Work instruction
The lines to copy from the data below are those that hold the string "project".

** Opening Input data block **

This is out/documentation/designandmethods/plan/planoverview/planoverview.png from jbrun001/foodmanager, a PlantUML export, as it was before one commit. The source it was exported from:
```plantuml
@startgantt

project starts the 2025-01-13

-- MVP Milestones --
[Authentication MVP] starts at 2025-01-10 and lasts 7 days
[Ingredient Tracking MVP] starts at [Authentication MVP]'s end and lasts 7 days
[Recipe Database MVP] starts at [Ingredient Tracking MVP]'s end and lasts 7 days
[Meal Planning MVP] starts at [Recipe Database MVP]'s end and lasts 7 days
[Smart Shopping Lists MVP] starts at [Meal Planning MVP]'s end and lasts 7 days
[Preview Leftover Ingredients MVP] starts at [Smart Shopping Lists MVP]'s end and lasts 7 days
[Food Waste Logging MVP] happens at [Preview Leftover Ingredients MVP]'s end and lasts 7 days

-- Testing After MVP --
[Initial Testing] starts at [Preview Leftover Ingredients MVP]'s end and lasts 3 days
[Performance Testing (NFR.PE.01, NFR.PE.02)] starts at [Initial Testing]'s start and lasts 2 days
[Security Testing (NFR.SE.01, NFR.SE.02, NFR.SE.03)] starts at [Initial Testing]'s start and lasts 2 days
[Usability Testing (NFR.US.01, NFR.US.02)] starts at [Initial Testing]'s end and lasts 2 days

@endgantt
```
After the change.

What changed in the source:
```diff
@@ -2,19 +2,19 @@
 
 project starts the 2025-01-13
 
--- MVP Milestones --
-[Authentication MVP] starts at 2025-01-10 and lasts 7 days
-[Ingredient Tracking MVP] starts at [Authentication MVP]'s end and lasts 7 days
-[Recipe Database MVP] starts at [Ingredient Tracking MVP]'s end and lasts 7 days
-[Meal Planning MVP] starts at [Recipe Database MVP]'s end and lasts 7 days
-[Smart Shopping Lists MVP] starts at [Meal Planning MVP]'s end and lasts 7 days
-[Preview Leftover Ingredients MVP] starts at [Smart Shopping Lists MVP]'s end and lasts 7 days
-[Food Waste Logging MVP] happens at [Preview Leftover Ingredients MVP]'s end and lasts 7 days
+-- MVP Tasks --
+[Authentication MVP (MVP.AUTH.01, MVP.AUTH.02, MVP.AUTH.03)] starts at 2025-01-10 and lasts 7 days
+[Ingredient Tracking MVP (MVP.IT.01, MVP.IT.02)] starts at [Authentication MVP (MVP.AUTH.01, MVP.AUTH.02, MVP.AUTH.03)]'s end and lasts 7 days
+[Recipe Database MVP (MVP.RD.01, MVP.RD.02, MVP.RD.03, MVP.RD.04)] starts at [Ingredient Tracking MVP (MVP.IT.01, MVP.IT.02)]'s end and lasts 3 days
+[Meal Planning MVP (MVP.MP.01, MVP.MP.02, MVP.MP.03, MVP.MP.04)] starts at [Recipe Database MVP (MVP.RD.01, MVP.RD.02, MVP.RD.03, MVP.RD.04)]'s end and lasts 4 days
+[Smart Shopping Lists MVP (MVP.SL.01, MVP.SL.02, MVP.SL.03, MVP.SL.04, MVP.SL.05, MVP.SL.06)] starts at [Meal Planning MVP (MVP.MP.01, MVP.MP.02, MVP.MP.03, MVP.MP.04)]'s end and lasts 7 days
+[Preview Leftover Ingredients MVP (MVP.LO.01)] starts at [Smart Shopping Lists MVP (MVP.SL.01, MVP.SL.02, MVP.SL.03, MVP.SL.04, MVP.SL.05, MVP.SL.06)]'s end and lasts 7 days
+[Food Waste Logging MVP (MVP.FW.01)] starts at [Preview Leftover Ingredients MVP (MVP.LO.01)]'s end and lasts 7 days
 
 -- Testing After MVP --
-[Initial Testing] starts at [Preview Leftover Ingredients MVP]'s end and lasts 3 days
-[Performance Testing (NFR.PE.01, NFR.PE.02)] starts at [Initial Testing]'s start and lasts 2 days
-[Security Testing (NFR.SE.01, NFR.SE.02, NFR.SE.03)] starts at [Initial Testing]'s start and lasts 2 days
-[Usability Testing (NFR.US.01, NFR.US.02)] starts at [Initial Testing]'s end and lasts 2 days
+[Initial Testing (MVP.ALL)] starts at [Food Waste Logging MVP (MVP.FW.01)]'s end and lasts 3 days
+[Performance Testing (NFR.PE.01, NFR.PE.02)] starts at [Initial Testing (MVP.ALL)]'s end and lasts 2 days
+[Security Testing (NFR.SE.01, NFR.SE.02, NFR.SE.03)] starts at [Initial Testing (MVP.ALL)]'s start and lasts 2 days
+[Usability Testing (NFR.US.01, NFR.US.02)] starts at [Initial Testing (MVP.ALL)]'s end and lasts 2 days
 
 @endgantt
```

** Closing Input data block **

Expected answer
project starts the 2025-01-13
 project starts the 2025-01-13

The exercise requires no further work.